▸ **Exercise**
Once you find the line with "Also changed, not shown: course.html" in the entries below, return exactly every line from it through the line with "Also changed, not shown: static/css/styles.css, 1".

▸ **Data for this exercise**

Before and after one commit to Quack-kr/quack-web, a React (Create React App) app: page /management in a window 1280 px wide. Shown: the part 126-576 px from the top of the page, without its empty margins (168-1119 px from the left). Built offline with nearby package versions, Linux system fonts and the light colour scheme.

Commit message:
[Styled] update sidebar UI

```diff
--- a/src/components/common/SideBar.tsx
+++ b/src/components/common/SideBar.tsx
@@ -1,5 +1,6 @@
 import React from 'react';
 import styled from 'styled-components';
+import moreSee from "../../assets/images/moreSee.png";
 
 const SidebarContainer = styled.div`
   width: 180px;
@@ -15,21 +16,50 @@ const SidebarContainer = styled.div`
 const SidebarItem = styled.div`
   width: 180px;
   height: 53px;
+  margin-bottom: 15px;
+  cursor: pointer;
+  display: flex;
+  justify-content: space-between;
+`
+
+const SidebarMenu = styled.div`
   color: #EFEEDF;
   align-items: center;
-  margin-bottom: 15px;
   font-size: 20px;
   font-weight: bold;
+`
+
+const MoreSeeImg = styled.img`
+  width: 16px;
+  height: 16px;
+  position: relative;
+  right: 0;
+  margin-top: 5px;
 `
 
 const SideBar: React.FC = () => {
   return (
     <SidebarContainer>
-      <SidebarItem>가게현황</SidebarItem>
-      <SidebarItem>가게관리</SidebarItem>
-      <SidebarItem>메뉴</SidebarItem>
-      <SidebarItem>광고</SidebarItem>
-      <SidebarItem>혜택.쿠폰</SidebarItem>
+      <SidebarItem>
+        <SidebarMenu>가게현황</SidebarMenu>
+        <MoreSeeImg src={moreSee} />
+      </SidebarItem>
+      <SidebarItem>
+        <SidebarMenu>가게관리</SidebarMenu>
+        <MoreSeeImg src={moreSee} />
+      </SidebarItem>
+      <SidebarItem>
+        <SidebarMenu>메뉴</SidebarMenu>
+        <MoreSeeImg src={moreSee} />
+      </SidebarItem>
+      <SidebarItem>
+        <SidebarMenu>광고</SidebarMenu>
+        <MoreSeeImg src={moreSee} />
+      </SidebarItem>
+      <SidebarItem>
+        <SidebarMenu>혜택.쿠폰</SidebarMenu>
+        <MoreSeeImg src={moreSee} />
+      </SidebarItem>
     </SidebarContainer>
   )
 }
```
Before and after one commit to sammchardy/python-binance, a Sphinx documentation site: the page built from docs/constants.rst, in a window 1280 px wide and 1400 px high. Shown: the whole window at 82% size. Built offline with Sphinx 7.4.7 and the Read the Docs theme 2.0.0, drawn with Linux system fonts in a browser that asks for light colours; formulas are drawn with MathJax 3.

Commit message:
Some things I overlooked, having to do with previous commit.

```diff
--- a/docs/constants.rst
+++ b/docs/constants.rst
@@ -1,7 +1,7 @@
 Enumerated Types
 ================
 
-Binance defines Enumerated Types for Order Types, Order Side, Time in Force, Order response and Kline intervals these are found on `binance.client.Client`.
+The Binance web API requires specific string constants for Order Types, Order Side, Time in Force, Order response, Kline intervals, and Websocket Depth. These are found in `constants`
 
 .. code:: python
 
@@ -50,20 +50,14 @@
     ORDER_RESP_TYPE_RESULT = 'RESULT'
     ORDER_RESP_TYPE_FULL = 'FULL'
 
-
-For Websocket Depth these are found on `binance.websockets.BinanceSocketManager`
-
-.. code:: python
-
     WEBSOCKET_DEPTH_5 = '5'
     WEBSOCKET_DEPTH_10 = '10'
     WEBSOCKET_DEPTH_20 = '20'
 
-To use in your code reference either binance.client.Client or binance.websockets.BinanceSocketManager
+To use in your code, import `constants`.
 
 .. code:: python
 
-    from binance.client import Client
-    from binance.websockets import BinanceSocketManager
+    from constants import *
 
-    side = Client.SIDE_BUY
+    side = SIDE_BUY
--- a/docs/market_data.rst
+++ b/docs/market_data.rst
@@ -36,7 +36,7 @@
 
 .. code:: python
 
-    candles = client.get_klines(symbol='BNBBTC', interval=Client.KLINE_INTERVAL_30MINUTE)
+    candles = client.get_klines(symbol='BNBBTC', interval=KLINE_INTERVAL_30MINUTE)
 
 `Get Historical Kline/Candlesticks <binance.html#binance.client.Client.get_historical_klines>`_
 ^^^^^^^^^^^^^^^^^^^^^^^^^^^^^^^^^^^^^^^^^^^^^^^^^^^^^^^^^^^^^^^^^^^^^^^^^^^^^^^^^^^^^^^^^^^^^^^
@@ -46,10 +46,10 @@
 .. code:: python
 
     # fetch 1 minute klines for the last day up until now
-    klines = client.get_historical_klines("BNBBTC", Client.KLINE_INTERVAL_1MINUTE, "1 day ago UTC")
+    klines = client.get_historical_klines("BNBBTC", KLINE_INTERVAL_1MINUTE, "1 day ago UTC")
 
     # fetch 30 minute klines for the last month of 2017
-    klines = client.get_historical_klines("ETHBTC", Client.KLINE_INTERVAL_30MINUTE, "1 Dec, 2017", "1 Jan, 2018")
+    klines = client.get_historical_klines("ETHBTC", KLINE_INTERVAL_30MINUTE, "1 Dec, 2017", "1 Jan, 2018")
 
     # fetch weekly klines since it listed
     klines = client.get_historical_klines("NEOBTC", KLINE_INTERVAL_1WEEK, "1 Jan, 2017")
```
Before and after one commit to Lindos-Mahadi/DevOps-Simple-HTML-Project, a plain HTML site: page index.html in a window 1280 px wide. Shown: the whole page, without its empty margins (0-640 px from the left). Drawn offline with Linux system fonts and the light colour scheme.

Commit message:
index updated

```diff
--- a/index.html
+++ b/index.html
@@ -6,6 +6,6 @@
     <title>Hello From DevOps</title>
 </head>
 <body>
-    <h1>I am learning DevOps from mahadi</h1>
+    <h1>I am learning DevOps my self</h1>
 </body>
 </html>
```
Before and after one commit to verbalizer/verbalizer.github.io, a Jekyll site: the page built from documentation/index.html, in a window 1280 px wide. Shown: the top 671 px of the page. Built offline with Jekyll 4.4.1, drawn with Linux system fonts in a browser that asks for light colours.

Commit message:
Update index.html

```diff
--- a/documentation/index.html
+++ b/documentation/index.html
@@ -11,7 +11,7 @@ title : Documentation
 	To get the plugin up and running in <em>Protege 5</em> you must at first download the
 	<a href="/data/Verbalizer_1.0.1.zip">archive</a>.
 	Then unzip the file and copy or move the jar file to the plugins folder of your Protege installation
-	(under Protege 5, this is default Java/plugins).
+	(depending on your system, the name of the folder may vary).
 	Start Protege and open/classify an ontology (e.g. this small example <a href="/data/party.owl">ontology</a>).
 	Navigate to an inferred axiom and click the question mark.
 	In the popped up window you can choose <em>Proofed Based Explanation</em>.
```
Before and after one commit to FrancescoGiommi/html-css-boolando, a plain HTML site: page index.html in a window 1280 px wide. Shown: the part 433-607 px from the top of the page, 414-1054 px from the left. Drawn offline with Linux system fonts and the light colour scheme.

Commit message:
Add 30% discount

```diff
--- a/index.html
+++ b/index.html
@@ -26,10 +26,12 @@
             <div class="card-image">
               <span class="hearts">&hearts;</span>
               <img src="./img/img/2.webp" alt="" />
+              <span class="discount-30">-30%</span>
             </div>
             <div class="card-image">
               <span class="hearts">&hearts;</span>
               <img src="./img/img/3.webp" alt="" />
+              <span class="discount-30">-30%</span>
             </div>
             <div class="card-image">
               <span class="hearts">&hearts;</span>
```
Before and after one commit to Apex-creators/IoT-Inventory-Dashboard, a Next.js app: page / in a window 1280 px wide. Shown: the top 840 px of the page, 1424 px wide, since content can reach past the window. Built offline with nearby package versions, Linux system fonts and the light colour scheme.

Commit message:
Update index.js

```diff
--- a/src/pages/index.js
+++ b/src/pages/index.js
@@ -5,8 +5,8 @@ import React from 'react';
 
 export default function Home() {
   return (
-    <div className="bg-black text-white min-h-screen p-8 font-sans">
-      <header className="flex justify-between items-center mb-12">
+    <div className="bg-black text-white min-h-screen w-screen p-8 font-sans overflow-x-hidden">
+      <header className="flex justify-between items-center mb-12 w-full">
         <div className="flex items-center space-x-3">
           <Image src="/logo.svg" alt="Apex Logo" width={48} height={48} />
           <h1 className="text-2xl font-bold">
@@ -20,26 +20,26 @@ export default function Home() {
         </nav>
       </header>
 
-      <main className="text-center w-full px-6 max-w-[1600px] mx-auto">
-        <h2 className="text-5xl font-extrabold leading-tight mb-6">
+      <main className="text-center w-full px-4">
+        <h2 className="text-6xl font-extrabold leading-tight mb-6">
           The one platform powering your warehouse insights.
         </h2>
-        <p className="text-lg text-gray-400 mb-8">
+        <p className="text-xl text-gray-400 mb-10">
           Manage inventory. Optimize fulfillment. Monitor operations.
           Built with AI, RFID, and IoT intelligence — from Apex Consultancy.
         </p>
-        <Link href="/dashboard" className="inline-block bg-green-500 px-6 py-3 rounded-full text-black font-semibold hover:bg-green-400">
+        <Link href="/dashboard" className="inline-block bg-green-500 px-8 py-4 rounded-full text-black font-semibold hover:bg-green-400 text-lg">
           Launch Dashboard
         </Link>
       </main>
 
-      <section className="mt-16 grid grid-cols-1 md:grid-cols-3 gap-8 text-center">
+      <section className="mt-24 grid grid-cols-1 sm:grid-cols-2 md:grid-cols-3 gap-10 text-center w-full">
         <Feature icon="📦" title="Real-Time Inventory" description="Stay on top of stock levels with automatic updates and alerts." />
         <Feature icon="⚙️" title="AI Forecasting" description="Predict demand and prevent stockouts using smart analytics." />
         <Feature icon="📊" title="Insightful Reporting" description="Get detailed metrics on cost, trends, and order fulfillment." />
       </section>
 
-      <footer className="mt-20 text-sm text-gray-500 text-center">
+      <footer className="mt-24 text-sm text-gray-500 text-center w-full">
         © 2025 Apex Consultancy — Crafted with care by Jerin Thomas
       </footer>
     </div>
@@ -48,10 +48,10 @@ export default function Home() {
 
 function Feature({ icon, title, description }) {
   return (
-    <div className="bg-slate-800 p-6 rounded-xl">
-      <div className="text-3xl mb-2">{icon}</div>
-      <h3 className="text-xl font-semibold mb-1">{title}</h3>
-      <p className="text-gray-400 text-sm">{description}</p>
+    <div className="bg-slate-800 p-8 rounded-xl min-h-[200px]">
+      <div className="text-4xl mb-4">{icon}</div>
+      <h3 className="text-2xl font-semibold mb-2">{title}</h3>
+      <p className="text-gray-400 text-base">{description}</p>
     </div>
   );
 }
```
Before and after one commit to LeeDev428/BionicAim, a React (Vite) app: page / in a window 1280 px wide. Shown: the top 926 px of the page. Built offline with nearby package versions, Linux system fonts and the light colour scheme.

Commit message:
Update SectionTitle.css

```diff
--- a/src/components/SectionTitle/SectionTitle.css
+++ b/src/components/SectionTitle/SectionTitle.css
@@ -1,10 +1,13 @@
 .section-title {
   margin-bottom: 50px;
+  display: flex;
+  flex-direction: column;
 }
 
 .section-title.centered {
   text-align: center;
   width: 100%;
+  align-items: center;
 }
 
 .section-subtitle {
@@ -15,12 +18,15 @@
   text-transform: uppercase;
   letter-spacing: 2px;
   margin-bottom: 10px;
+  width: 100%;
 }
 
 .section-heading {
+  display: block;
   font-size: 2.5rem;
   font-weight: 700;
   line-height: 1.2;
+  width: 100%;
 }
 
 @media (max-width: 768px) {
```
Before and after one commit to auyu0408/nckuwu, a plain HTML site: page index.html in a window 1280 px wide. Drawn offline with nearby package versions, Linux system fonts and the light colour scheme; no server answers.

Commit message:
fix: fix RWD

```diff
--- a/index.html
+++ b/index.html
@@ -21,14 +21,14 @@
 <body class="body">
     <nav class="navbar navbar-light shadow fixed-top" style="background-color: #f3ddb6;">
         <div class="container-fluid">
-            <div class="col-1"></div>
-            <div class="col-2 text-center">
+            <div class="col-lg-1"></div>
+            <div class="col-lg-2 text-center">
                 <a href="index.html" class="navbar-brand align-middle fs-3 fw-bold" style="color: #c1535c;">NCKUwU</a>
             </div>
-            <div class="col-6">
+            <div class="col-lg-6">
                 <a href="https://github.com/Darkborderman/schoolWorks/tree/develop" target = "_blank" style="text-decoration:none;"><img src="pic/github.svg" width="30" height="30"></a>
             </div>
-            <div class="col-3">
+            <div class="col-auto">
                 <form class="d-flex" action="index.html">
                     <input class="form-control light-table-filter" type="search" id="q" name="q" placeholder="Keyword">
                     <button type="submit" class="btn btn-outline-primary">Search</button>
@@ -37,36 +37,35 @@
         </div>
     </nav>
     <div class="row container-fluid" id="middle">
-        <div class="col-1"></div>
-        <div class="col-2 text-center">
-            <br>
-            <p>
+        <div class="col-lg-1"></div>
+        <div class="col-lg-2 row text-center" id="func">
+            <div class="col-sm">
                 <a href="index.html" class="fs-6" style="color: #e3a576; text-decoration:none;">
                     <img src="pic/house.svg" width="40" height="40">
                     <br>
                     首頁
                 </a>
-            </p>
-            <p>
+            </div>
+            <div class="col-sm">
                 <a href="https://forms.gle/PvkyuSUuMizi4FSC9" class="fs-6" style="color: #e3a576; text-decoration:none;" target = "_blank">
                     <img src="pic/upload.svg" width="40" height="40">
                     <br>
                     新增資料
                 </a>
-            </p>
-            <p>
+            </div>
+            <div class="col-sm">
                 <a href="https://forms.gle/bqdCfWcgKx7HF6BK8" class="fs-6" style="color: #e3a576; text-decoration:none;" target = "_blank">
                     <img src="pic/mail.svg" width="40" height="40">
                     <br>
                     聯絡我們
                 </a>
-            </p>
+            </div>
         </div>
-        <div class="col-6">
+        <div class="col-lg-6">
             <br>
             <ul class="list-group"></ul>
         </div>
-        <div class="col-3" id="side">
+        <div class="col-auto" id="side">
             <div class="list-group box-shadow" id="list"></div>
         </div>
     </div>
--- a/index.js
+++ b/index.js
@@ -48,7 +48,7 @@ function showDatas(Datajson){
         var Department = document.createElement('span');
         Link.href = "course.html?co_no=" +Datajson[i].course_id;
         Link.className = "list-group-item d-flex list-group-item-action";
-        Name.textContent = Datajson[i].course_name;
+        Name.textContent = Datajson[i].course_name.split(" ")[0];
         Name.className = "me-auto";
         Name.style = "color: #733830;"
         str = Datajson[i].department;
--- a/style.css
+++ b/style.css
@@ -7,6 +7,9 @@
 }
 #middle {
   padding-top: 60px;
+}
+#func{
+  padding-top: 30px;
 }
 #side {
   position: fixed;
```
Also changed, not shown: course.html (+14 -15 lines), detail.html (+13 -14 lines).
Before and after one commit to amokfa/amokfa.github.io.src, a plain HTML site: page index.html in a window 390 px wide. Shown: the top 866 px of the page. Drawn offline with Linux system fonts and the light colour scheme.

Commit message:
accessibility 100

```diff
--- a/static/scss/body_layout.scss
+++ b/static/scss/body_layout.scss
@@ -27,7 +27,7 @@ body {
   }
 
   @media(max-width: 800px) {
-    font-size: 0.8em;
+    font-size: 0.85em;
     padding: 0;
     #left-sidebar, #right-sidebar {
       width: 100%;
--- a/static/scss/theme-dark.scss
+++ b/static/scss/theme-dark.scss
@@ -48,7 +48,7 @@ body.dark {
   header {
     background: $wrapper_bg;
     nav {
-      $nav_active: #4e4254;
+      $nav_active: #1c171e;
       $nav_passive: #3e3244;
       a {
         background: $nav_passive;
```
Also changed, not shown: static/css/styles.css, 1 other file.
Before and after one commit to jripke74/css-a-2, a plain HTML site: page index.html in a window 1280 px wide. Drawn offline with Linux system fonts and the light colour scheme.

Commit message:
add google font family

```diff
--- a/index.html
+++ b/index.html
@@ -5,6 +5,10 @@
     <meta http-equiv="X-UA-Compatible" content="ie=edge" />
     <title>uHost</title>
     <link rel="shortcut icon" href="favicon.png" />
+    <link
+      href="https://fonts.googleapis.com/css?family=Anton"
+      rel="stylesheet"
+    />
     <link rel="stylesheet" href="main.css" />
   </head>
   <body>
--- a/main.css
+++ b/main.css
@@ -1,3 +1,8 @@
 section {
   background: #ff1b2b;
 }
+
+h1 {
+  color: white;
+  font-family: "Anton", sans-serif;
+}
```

▸ **Task answer**
Also changed, not shown: course.html (+14 -15 lines), detail.html (+13 -14 lines).
Before and after one commit to amokfa/amokfa.github.io.src, a plain HTML site: page index.html in a window 390 px wide. Shown: the top 866 px of the page. Drawn offline with Linux system fonts and the light colour scheme.

Commit message:
accessibility 100

```diff
--- a/static/scss/body_layout.scss
+++ b/static/scss/body_layout.scss
@@ -27,7 +27,7 @@ body {
   }
 
   @media(max-width: 800px) {
-    font-size: 0.8em;
+    font-size: 0.85em;
     padding: 0;
     #left-sidebar, #right-sidebar {
       width: 100%;
--- a/static/scss/theme-dark.scss
+++ b/static/scss/theme-dark.scss
@@ -48,7 +48,7 @@ body.dark {
   header {
     background: $wrapper_bg;
     nav {
-      $nav_active: #4e4254;
+      $nav_active: #1c171e;
       $nav_passive: #3e3244;
       a {
         background: $nav_passive;
```
Also changed, not shown: static/css/styles.css, 1 other file.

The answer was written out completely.